How CFRs save lives
Dr Richard Cummins from Seattle, USA discovered that if a series of events took place in a set sequence, a heart attack victim has a greater chance of survival. These events are known as “the chain of survival”.
- Early access. The sooner 999 is dialled, the sooner treatment can commence. Whilst CPR is important, early treatment with a defibrillator and Advanced Life Support are crucial in survival and therefore the sooner 999 is dialled, the better.
- Early CPR. CPR (Cardiopulmonary Resuscitation) attempts to keep the casualty oxygenated until more advanced treatment is available. Breathing for the casualty provides Oxygen into the lungs (and thence into the bloodstream). Chest compressions then circulate the oxygen-enriched blood around the body to where it is required. CPR on its own will not restart a heart. However, it will buy some time until a defibrillator arrives.
- Early Defibrillation. When a heart initially stops following a heart attack, it actually enters an uncontrolled state where electrical activity is buzzing around randomly rather that the ordered activity found in normal operation. A defibrillator applies an electrical shock to the heart which momentarily stops it. The heart has an inbuilt pacemaker and following the shock, it will attempt to re-establish control of the heart and start beating regularly.
- Early ALS (Advanced Life Support). Treatment with drugs such as Adrenaline and with fluids in the case of severe blood loss will all assist in treatment. The sooner these are applied, the better the chance of survival.

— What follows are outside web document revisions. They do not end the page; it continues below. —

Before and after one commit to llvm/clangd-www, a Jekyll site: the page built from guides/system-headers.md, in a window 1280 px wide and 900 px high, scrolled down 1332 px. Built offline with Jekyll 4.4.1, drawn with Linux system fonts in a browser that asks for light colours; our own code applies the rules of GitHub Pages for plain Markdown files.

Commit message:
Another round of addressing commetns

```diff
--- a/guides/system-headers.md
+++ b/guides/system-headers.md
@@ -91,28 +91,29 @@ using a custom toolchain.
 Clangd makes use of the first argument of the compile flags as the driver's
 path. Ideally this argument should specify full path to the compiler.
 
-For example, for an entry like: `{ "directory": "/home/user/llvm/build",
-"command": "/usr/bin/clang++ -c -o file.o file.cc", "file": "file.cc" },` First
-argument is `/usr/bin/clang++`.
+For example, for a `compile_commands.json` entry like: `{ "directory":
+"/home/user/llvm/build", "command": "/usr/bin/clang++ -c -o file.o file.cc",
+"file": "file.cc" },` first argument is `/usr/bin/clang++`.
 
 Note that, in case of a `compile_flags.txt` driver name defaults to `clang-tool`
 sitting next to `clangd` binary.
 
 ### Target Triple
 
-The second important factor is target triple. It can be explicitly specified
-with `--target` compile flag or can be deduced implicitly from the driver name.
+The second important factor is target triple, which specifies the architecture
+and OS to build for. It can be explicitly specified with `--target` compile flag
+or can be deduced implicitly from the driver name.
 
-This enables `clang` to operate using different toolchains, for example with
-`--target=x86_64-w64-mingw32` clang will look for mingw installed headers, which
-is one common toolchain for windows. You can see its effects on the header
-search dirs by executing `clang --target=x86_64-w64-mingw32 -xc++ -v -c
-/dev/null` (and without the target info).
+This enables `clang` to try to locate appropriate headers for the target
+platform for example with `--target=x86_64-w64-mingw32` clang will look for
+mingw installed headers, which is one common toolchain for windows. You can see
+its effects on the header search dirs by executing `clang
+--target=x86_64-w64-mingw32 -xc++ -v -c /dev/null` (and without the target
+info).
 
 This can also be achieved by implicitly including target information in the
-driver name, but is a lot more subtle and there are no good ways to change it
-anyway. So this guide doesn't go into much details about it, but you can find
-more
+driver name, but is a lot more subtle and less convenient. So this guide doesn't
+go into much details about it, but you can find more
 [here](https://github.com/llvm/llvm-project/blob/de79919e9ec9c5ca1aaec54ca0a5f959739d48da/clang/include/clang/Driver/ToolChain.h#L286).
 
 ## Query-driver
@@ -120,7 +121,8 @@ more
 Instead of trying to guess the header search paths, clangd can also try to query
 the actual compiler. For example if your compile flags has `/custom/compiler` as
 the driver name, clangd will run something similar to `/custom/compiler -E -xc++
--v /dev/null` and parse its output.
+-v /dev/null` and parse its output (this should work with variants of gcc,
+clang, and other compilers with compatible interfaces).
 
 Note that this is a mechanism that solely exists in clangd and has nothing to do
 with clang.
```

In cases of cardiac arrest, for every minute that passes without cardio-pulmonary resuscitation (CPR) and defibrillation, a patient’s chances of survival decrease by 14%. Because Community First Responders (CFRs), answer calls in their own neighbourhoods the potential for them to arrive on scene before an ambulance, especially in rural areas, is vital in providing immediate life-saving treatment. These extra minutes do help to save lives.